# What is being asked
Search the records below for the string "query" and copy each line where it turns up.

# Data
▼
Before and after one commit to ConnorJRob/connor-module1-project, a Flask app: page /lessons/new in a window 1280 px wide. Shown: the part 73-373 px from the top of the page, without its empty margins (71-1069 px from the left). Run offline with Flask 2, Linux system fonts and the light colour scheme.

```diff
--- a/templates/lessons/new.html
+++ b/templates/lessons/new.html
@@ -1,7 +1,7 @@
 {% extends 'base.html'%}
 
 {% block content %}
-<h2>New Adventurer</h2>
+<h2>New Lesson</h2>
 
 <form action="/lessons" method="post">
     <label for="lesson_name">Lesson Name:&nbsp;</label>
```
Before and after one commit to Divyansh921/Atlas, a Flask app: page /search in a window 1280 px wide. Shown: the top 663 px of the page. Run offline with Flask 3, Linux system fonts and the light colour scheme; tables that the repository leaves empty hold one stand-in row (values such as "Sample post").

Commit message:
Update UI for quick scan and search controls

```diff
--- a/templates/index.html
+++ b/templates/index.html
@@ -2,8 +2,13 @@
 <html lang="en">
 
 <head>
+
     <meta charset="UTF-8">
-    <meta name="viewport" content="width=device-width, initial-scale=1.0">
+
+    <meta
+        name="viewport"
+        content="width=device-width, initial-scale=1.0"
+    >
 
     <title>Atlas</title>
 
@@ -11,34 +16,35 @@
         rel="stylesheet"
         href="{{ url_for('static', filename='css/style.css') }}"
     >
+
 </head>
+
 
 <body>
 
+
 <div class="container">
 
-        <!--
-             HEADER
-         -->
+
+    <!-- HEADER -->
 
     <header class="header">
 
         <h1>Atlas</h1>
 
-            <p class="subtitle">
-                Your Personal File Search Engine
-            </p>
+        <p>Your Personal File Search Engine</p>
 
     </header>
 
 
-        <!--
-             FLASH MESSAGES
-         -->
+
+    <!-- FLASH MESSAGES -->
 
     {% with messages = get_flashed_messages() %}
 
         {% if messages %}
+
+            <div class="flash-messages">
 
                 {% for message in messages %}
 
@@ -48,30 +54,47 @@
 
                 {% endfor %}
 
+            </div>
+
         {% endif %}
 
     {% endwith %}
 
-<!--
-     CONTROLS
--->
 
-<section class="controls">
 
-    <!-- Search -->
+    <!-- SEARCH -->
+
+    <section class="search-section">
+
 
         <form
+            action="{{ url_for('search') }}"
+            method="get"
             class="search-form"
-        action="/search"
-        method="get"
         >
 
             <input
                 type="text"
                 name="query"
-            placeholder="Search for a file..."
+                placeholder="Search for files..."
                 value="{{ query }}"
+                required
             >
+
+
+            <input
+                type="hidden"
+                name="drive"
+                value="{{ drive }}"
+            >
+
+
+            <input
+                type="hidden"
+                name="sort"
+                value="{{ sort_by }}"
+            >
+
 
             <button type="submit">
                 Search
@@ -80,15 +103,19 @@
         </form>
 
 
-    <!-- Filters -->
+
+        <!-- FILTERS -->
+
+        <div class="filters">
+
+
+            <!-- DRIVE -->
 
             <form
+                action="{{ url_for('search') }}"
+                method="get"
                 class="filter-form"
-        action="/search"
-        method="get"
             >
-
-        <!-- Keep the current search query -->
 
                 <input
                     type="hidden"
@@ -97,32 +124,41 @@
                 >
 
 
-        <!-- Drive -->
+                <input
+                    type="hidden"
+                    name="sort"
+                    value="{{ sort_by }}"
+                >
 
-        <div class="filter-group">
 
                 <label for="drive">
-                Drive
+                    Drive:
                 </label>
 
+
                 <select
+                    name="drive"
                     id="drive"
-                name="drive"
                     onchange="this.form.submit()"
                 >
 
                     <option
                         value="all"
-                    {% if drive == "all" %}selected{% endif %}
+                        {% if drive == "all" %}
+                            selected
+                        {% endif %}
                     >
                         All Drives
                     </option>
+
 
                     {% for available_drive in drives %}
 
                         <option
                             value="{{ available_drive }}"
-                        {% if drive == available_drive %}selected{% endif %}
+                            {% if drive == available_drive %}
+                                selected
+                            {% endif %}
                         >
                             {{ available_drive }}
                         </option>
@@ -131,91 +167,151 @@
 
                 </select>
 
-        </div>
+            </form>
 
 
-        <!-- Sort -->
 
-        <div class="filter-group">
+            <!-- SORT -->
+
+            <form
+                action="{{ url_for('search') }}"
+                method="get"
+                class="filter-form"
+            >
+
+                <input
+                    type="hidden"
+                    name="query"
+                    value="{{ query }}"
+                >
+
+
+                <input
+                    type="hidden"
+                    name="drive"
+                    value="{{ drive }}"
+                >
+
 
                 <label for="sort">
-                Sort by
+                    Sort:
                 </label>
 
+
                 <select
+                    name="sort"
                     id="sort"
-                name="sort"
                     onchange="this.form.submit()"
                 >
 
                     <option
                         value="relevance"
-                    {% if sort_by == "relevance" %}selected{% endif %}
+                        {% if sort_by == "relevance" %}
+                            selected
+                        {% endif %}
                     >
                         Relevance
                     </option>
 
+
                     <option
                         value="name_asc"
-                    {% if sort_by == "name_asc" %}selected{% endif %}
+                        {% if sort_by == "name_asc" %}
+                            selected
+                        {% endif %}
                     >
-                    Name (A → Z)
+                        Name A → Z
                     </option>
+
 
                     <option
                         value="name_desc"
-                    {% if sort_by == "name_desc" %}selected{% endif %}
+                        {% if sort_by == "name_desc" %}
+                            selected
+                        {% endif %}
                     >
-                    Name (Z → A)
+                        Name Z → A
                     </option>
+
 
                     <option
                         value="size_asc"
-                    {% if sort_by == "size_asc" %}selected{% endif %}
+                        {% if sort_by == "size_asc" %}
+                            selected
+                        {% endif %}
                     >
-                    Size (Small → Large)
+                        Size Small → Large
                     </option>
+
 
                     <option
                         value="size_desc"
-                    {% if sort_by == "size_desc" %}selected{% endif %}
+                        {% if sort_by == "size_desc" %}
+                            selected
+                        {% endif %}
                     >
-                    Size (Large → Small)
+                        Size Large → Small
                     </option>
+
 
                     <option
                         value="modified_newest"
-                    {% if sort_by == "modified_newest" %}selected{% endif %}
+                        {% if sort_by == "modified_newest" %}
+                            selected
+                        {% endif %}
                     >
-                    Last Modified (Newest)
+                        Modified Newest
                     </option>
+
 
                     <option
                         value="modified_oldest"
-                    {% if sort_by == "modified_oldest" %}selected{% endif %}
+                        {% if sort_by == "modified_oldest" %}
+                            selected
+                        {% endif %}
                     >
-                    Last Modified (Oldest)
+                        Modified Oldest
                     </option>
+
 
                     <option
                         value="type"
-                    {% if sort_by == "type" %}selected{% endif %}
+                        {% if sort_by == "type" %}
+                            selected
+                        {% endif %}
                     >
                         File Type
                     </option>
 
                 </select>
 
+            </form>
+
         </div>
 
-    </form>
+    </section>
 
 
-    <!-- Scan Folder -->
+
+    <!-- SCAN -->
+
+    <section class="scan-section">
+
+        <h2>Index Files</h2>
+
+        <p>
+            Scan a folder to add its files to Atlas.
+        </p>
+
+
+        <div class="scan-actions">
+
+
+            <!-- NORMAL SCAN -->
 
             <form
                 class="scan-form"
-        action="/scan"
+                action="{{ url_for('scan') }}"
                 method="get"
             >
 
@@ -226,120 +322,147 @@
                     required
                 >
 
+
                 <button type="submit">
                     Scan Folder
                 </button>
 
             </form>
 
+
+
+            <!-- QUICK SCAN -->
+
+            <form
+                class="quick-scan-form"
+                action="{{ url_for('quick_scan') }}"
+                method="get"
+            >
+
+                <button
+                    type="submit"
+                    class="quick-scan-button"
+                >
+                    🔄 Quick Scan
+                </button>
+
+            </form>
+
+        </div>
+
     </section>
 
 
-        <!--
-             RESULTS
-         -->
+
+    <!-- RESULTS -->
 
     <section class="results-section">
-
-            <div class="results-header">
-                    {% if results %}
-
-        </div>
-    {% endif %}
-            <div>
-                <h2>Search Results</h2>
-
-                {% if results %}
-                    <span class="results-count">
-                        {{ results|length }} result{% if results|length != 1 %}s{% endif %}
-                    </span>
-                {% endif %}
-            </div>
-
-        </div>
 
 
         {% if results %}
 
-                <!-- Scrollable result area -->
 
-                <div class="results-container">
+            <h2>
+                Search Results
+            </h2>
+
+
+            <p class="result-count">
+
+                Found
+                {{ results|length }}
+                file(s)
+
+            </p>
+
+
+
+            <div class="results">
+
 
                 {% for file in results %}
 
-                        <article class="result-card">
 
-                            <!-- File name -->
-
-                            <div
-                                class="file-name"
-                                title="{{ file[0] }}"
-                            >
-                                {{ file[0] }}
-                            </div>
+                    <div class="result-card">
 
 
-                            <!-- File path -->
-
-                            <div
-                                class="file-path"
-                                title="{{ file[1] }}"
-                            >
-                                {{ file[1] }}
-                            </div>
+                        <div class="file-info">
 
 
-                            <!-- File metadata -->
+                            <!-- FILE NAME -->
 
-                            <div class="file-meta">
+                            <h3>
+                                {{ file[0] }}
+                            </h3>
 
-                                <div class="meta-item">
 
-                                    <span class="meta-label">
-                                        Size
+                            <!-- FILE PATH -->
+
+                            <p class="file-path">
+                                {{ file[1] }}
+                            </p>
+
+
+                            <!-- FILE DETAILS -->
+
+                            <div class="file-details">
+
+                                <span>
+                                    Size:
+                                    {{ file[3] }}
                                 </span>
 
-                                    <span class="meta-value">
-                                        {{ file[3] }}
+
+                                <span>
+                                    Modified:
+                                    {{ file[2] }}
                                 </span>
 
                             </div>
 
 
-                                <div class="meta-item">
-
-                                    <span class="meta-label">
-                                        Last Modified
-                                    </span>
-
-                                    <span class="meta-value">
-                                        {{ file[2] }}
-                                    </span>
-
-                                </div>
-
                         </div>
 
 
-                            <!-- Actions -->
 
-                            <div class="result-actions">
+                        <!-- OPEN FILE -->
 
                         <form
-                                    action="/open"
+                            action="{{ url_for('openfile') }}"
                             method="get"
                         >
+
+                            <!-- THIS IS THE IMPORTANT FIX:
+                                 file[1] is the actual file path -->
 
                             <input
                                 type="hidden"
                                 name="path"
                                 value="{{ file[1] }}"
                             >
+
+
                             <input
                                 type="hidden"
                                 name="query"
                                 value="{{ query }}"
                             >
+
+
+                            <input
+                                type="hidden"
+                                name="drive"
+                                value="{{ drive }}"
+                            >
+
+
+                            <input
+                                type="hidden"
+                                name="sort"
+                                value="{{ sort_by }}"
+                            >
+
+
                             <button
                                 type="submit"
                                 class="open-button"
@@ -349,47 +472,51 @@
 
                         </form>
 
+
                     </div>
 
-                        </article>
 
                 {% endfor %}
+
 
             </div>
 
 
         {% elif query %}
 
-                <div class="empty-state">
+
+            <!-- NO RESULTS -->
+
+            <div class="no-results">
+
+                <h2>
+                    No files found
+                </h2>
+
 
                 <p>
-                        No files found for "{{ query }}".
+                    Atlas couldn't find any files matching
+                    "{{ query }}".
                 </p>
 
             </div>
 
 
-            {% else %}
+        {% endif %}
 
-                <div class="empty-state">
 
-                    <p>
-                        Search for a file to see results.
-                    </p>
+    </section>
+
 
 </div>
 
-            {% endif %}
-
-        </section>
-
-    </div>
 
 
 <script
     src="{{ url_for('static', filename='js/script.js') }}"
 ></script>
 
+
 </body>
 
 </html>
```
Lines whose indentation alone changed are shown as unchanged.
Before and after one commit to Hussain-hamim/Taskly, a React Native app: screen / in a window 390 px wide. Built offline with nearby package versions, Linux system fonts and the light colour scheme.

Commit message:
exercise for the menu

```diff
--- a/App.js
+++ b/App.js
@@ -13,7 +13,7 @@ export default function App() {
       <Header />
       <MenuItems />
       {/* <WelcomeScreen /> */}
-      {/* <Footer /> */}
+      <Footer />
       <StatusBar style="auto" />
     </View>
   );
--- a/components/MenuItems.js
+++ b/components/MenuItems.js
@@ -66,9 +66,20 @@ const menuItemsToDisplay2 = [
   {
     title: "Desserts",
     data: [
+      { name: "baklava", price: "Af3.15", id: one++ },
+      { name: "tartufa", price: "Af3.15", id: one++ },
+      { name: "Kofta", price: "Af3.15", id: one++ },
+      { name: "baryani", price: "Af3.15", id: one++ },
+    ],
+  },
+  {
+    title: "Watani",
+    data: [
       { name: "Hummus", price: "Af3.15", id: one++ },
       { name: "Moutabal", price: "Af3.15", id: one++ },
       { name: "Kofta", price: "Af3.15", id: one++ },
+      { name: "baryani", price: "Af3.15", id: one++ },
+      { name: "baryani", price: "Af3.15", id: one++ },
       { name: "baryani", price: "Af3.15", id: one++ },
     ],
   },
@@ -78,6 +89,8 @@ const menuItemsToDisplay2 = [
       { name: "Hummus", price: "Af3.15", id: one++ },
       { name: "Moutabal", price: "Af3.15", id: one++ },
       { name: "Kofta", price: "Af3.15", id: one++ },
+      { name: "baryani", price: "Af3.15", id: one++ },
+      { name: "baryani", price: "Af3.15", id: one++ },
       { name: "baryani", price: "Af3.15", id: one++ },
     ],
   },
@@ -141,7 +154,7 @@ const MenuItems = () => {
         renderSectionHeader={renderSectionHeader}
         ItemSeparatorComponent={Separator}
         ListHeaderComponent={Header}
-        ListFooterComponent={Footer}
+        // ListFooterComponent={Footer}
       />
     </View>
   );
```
▲
# Answer to this problem
                 name="query"
                 value="{{ query }}"
-        <!-- Keep the current search query -->
+                    name="query"
+                    value="{{ query }}"
                                 name="query"
                                 value="{{ query }}"
         {% elif query %}
-                        No files found for "{{ query }}".
+                    "{{ query }}".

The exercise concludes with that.